→ **Work order**
What lines in the records include the string "name"? Return each one.

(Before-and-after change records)
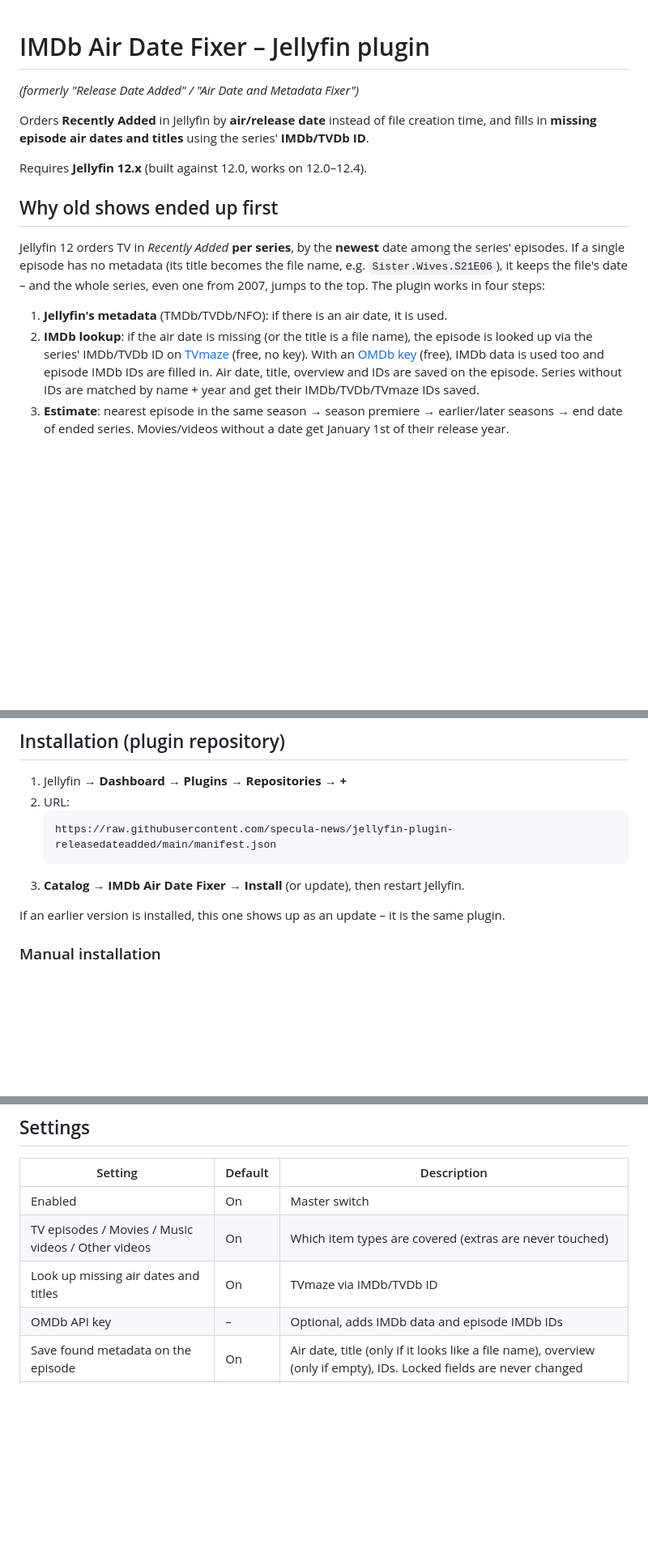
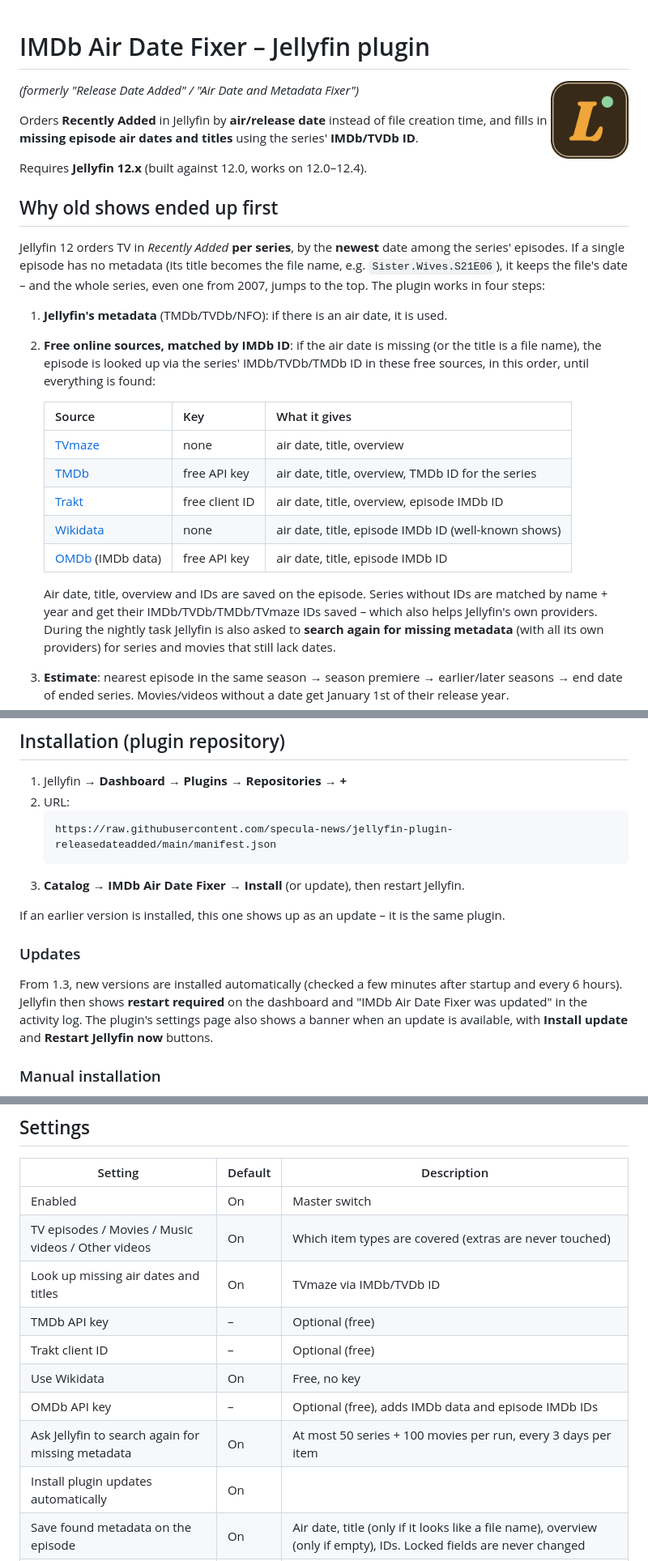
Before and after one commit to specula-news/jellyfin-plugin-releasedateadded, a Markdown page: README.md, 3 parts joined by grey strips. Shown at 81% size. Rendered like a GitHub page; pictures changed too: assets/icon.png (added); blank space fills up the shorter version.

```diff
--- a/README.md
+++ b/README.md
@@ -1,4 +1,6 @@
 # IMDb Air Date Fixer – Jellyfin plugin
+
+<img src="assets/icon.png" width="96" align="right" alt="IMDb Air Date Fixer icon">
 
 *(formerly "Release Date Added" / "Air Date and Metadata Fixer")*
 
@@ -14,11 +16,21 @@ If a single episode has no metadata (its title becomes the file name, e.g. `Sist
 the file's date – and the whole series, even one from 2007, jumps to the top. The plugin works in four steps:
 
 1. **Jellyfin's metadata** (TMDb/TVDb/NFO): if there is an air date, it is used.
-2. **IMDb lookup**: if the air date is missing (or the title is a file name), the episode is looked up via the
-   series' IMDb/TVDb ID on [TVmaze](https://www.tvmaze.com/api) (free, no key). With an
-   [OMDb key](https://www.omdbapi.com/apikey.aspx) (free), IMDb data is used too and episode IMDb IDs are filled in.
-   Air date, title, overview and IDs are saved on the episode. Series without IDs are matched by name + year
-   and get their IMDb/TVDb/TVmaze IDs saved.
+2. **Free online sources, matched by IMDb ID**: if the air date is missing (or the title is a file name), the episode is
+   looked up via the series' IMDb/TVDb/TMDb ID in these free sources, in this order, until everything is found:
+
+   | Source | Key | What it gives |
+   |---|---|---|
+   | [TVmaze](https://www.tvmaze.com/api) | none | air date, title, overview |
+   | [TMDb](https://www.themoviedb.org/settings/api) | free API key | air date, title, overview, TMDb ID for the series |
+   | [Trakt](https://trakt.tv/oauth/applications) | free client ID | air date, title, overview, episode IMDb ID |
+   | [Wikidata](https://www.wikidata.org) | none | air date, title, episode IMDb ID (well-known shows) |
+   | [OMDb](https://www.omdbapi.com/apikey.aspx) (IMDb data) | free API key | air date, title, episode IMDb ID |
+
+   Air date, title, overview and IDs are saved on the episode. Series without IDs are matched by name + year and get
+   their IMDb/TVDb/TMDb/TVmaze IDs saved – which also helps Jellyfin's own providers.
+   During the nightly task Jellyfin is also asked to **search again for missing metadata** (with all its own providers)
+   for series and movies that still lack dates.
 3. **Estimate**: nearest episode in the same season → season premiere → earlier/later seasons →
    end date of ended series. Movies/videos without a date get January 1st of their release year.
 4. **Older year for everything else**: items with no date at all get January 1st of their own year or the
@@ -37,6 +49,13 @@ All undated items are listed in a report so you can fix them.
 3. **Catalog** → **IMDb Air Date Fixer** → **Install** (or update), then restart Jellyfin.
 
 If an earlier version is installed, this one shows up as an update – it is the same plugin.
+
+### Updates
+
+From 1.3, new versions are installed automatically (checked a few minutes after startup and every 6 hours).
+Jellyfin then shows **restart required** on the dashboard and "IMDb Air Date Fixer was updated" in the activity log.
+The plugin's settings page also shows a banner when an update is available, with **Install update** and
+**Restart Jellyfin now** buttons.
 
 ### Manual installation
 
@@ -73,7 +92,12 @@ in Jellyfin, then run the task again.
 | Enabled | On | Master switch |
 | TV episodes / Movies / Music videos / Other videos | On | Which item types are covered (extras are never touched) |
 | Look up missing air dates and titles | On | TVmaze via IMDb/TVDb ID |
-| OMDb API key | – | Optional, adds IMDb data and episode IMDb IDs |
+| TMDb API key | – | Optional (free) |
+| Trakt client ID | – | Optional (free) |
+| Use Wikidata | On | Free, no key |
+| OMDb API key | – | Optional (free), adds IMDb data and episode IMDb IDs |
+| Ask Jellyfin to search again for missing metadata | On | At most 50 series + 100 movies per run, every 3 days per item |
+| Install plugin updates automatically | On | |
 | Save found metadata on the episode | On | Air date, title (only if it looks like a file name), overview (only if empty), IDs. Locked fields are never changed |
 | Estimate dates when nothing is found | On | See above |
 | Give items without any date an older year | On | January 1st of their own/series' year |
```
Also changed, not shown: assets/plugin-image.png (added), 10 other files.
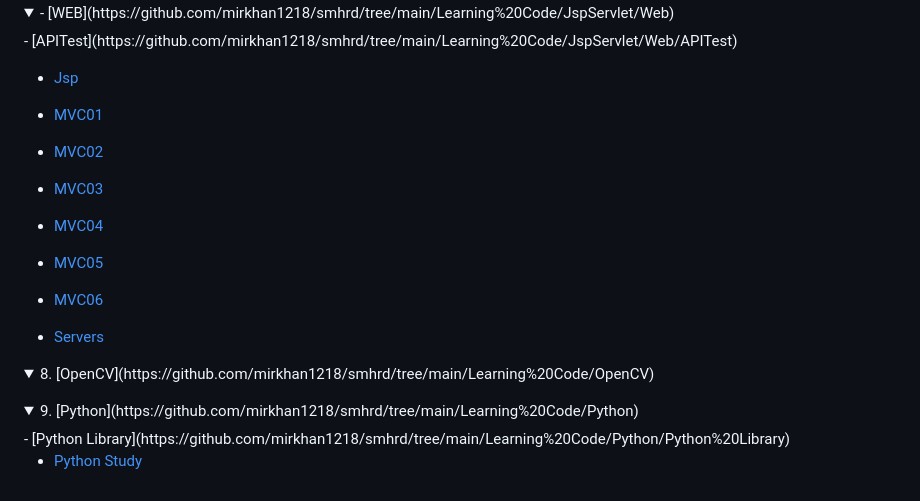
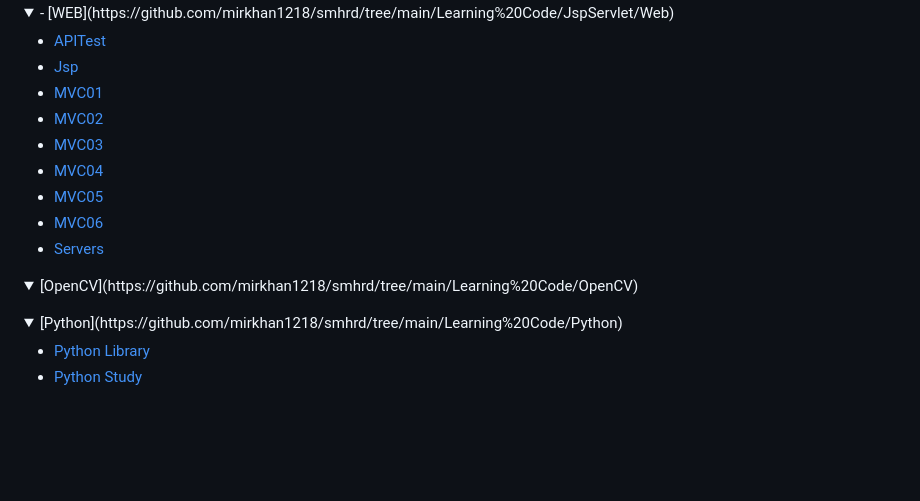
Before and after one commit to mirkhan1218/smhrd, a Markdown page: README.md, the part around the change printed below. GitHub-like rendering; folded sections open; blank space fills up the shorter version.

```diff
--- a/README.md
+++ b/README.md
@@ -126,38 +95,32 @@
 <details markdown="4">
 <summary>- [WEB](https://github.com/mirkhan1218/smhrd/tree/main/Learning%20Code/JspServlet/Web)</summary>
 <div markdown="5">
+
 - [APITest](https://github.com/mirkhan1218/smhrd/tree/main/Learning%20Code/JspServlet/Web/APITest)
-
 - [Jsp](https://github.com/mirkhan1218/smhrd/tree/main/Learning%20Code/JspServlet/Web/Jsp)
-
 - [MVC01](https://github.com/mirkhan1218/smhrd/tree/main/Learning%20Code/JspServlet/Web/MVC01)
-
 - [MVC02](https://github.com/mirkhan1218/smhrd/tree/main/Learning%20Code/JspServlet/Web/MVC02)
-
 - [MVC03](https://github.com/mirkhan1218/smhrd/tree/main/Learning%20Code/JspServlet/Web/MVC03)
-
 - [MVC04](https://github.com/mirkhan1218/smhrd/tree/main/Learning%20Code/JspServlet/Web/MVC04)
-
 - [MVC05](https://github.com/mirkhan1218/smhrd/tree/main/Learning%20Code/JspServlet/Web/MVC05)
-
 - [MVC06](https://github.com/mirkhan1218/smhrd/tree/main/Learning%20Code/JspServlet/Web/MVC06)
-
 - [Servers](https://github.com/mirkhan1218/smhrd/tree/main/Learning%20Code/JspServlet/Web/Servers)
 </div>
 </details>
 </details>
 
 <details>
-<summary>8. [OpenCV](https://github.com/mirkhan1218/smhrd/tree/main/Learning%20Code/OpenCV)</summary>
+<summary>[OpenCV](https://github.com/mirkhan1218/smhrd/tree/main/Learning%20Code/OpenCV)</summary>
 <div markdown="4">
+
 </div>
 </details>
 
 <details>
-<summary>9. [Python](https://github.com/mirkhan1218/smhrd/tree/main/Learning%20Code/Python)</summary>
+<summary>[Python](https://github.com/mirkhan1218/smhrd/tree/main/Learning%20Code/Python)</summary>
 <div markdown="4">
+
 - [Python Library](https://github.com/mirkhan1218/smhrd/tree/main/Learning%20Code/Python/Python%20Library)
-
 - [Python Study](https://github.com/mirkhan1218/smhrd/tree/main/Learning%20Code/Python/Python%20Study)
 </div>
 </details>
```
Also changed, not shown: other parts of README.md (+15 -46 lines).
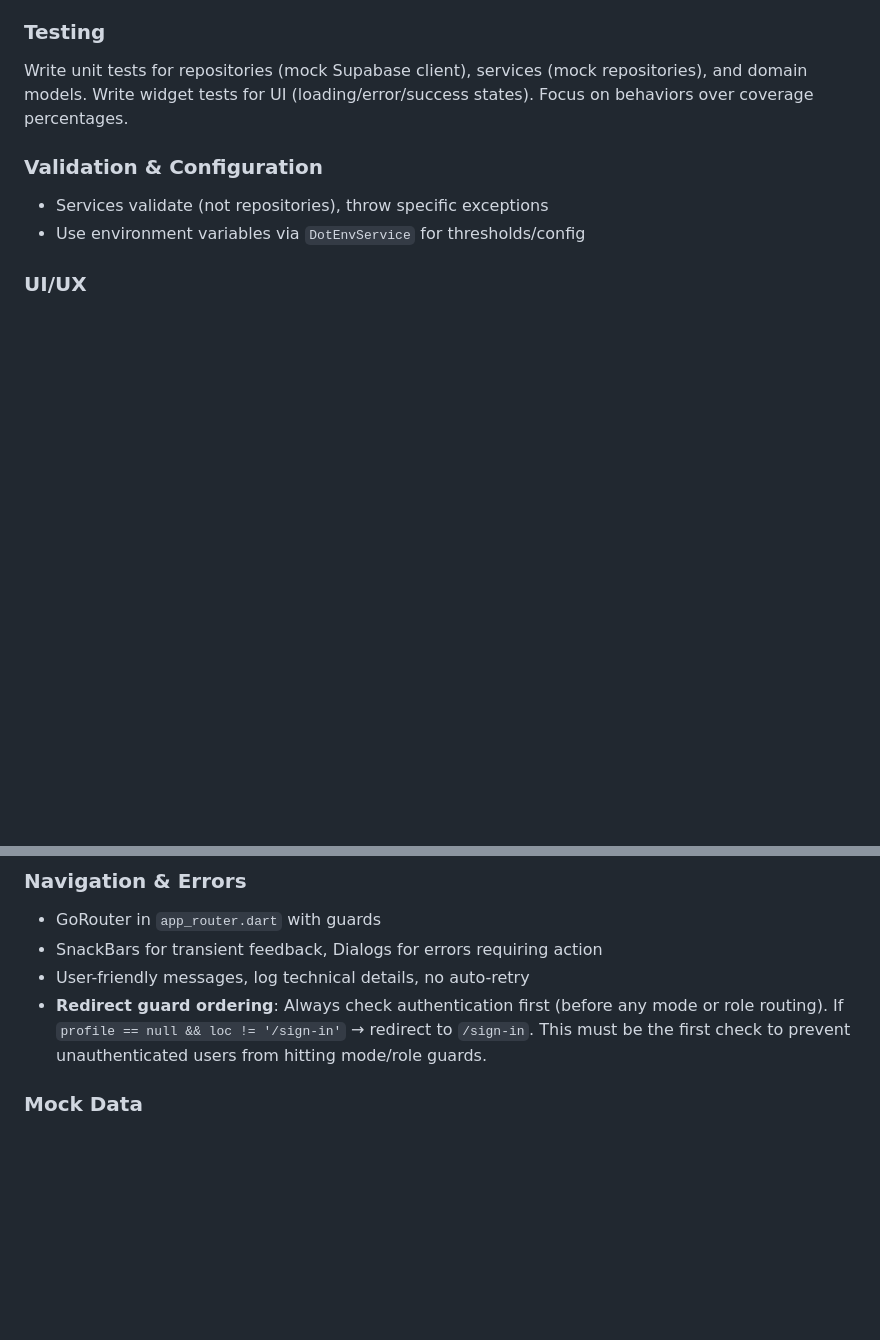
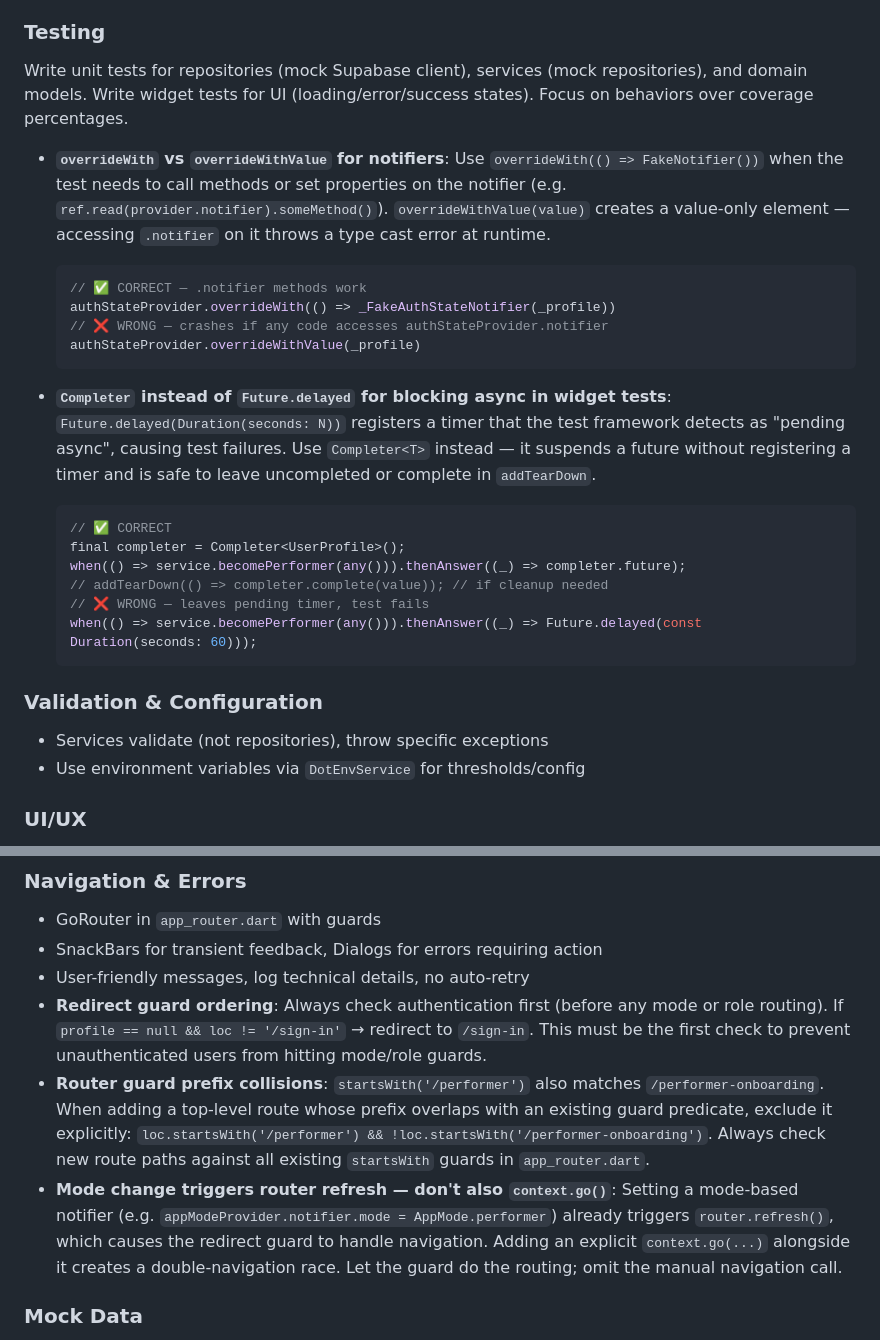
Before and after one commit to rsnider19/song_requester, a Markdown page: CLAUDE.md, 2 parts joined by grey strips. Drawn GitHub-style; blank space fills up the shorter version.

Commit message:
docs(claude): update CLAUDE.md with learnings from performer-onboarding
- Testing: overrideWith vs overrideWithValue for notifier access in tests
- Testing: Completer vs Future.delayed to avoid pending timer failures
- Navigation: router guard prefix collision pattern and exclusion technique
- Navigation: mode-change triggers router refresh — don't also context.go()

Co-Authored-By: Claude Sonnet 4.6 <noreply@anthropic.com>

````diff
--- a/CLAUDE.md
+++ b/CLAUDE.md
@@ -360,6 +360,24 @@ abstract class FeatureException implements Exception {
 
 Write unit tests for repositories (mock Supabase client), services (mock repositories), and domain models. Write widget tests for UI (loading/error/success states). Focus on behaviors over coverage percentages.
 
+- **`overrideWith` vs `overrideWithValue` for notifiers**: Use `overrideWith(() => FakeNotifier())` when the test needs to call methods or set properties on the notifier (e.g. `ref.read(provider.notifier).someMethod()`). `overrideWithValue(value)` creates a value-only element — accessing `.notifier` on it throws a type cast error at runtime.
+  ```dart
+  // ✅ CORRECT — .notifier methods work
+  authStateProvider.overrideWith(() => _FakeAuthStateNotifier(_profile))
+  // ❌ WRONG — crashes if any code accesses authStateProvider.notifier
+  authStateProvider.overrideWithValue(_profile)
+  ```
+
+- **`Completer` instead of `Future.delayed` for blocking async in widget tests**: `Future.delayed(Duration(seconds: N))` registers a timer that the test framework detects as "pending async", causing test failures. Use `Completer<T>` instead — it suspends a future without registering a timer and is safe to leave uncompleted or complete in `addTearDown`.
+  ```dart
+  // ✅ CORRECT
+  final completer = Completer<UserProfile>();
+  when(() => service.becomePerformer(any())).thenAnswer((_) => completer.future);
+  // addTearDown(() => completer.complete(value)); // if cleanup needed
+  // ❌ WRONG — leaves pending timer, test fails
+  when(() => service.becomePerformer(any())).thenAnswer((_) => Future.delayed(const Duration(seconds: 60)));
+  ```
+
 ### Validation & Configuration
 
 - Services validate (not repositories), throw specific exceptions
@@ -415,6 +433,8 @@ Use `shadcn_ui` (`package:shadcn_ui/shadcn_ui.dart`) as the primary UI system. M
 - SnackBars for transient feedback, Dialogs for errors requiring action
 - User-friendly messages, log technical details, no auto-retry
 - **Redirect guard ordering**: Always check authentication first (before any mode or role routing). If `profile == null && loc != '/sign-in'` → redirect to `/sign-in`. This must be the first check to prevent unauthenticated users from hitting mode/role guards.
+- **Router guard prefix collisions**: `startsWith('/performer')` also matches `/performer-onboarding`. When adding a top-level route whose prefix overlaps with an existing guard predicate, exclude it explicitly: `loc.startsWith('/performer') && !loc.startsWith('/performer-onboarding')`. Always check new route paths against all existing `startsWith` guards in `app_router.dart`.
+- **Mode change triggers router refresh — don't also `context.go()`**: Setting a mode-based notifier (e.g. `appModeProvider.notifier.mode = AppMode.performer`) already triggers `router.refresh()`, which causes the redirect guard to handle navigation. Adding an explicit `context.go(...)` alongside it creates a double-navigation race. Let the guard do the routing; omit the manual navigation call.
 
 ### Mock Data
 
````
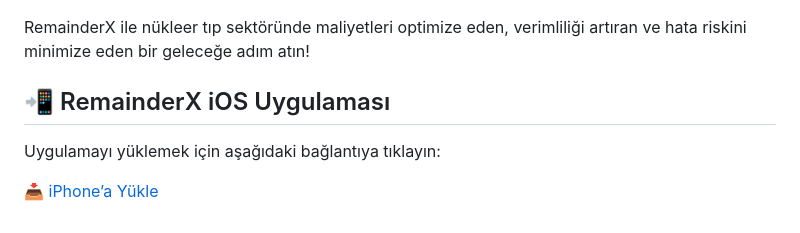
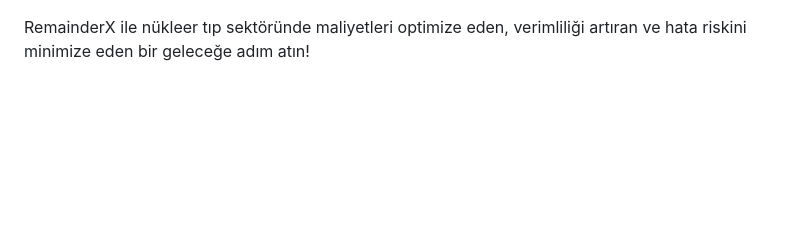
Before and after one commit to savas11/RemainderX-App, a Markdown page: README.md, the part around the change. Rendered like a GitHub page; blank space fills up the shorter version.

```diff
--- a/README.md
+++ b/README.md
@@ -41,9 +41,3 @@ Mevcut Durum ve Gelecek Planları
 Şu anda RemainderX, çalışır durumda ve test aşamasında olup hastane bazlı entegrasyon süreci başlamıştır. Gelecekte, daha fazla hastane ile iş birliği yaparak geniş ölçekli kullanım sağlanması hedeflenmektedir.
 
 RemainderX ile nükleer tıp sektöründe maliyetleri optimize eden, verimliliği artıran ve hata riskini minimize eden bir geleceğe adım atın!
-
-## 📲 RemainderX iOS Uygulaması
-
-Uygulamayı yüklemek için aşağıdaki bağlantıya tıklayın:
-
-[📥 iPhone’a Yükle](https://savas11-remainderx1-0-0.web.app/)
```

→ **Solution to the exercise**
@@ -14,11 +16,21 @@ If a single episode has no metadata (its title becomes the file name, e.g. `Sist
-2. **IMDb lookup**: if the air date is missing (or the title is a file name), the episode is looked up via the
-   Air date, title, overview and IDs are saved on the episode. Series without IDs are matched by name + year
+2. **Free online sources, matched by IMDb ID**: if the air date is missing (or the title is a file name), the episode is
+   Air date, title, overview and IDs are saved on the episode. Series without IDs are matched by name + year and get
 | Save found metadata on the episode | On | Air date, title (only if it looks like a file name), overview (only if empty), IDs. Locked fields are never changed |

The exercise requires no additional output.